A t midnight during a full moon in 1972, Claude Lalanne paid a visit to the Paris zoo. It was a surreal and eagerly anticipated experience for the artist. Through her friend and fellow artist Niki de Saint Phalle, she had made an appointment with the zoo’s director, who agreed to her request for the remains of a recently deceased crocodile. Lalanne had conceived the idea to incorporate the animal’s unique form into her bronze work, but she knew it would be impossible to realise without a model. So she waited for nature and fate to take their course. When a crocodile at the zoo died, the zoo director recognised that the animal, under Lalanne’s nimble fingers and poetic imagination, would soon begin its next life as a work of art.
COURTESY OF THE ARTIST AND SALON 94, NEW YORK. COPYRIGHT MARILYN MINTER.© 2017 DAMIEN HIRST / ARTISTS RIGHTS SOCIETY (ARS), NEW YORK, NY.
Since that night, Lalanne has incorporated the “Croco” into an array of her works. Either fragmented or in its entirety, the crocodile motif appears as a chandelier, small table, stool, chair, bench and, in one of the artist’s most masterful interpretations of the form, as the present desk and armchairs.

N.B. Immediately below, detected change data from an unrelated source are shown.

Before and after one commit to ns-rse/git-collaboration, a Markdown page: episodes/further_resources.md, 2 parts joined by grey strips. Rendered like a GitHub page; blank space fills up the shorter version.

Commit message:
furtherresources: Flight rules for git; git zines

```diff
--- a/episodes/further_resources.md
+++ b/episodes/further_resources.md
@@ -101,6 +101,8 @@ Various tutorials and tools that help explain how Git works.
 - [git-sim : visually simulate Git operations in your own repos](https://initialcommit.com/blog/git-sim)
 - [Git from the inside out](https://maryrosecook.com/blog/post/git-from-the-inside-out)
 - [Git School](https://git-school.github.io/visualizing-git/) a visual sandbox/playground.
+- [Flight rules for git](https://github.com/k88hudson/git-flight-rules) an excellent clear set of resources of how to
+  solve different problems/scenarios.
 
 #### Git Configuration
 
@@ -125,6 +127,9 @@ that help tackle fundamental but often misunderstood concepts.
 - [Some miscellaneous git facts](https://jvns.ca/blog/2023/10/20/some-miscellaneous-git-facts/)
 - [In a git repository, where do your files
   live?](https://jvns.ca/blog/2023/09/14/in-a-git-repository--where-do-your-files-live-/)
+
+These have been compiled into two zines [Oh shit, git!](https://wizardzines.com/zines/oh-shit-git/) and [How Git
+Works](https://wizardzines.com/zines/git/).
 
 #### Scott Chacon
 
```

Lalanne developed the technique of galvanoplastie, in which she uses a continuous electric current to apply a metal deposit on the surface of the object. Lalanne employs this technique alongside bronze casting to translate the crocodile’s rough and scaly form and additional botanical elements into the textured surfaces of the present lots.
Sotheby’s would like to thank Claude Lalanne for her assistance with the cataloguing of these lots.